Unless the South Korean military follows the call, North Korean forces will launch military actions, Pyongyang further warned.

The message was sent after North Korea earlier in the day fired a shell toward South Korea near its border. The South Korean military retaliated with scores of shells.

The North Korean shell landed in a hill near South Korea’s army units. No damages and casualties have been reported yet.

Tensions escalated over the inter-Korean border after two South Korean soldiers were maimed by the explosion of landmines, which South Korea claimed was planted by Pyongyang.

North Korea has denied the allegation.
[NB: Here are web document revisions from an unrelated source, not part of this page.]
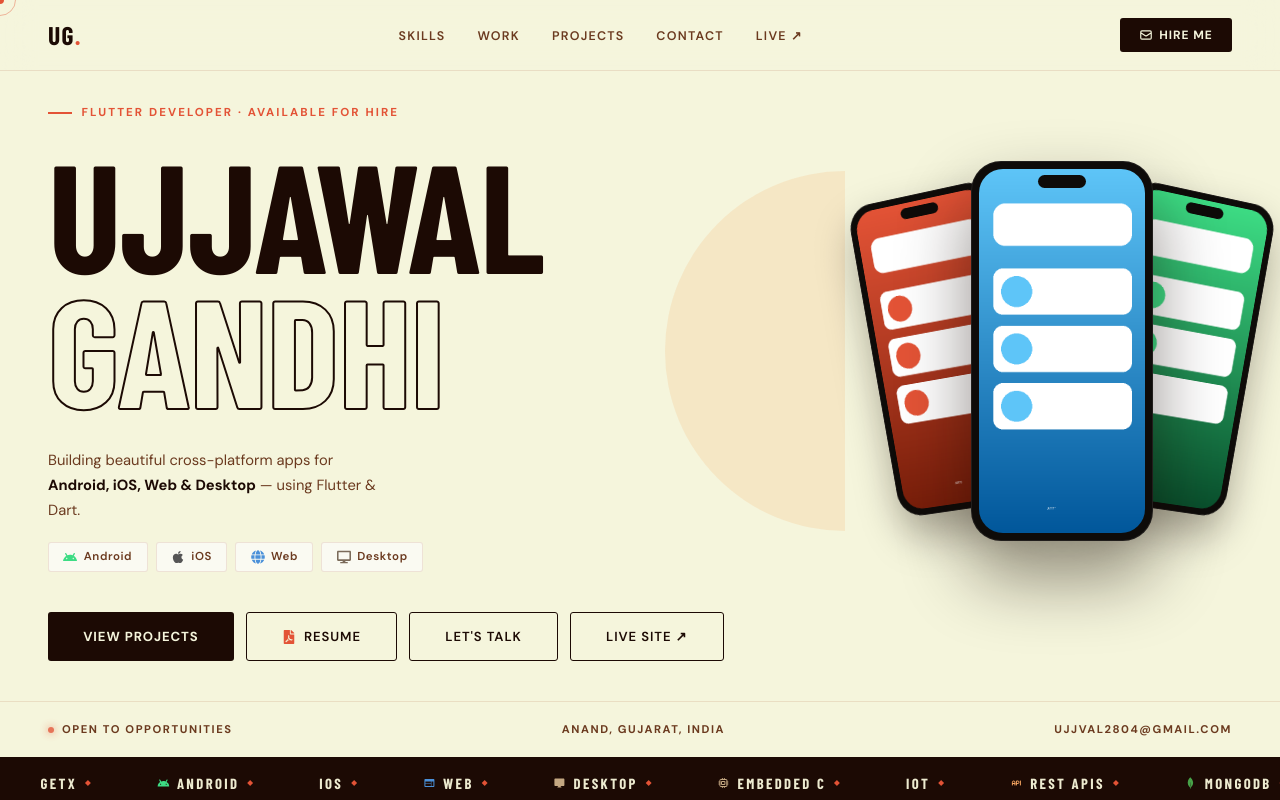
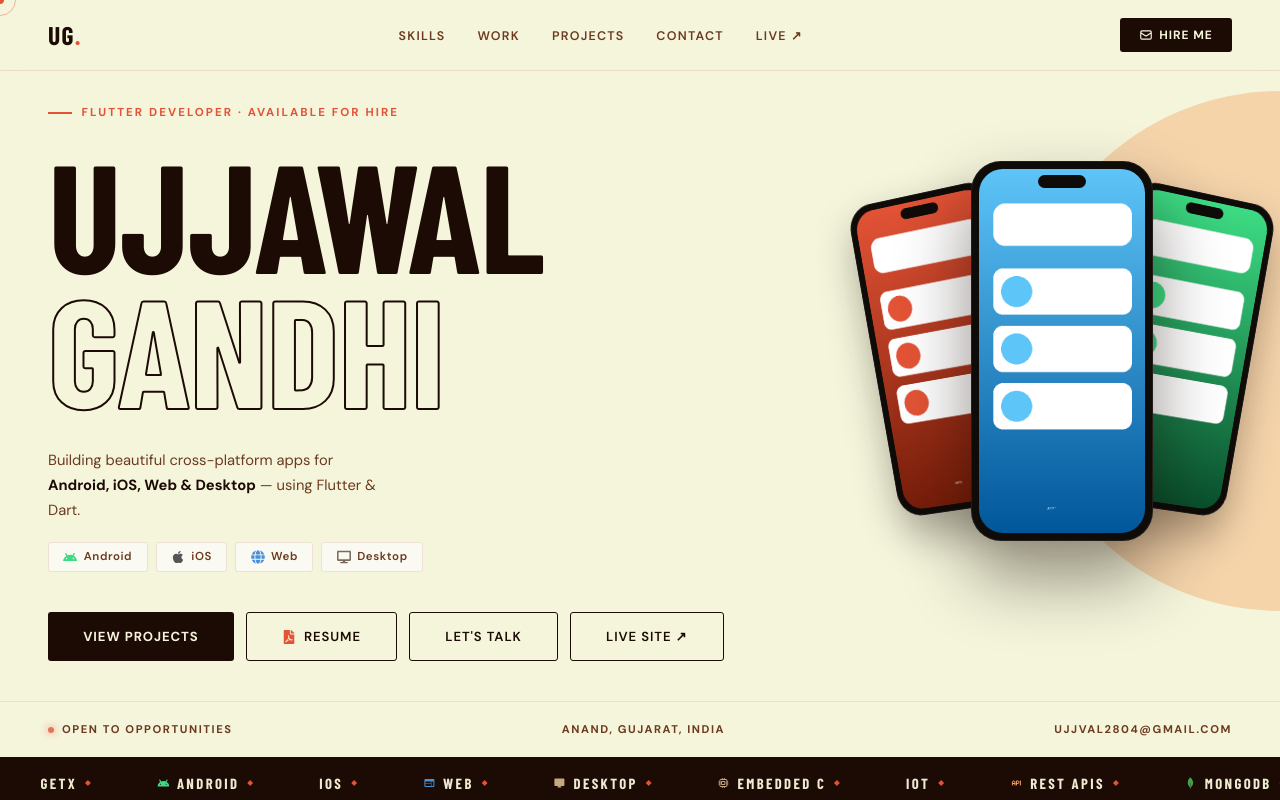
Before and after one commit to UjjvalGandhi/my_portfolio, a Next.js app in the folder nextjs/: page / in a window 1280 px wide. Shown: the top 800 px of the page. Built offline with nearby package versions, Linux system fonts and the light colour scheme; a web font is replaced by a local one.

Commit message:
circle changes

```diff
--- a/nextjs/components/Hero.tsx
+++ b/nextjs/components/Hero.tsx
@@ -32,7 +32,6 @@
 
       {/* ── LEFT ── */}
       <div className="hero-left-pad" style={{ background:"var(--bg)", padding:"6.5rem 3rem 2.5rem", display:"flex", flexDirection:"column", justifyContent:"flex-start", position:"relative", overflow:"hidden" }}>
-        <div style={{ position:"absolute", right:0, top:"50%", transform:"translateY(-50%)", width:180, height:360, borderRadius:"180px 0 0 180px", background:"var(--sand)", opacity:0.18, pointerEvents:"none" }} />
 
         <motion.p {...fadeUp(0.1)} style={{ display:"inline-flex", alignItems:"center", gap:".6rem", fontSize:".72rem", fontWeight:700, letterSpacing:".18em", textTransform:"uppercase", color:"var(--red)", marginBottom:"1.5rem" }}>
           <span style={{ width:24, height:2, background:"var(--red)", display:"inline-block" }} />
@@ -72,6 +71,9 @@
         transition={{ duration:0.8, delay:0.2, ease:"easeOut" }}
         style={{ width:"34vw", background:"transparent", position:"relative", display:"flex", flexDirection:"column", alignItems:"center", justifyContent:"center", padding:"2rem" }}
       >
+        {/* half-circle backdrop, anchored to right edge, behind phones */}
+        <div style={{ position:"absolute", right:0, top:"50%", transform:"translateY(-50%)", width:260, height:520, borderRadius:"520px 0 0 520px", background:"var(--sand)", opacity:0.4, zIndex:0, pointerEvents:"none" }} />
+
         {/* ── 3D PHONE FAN ── */}
         <div className="phone-fan" style={{ position:"relative", zIndex:1, width:"100%", height:"100%", display:"flex", alignItems:"center", justifyContent:"center", perspective:"1400px" }}>
           {phones.map((p, i) => (
```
In retaliation for the provocation, the South Korean military resumed the propaganda broadcasts for the first time in about 11 years with loudspeakers, which North Korea called “a direct action of declaring war.”

(IANS)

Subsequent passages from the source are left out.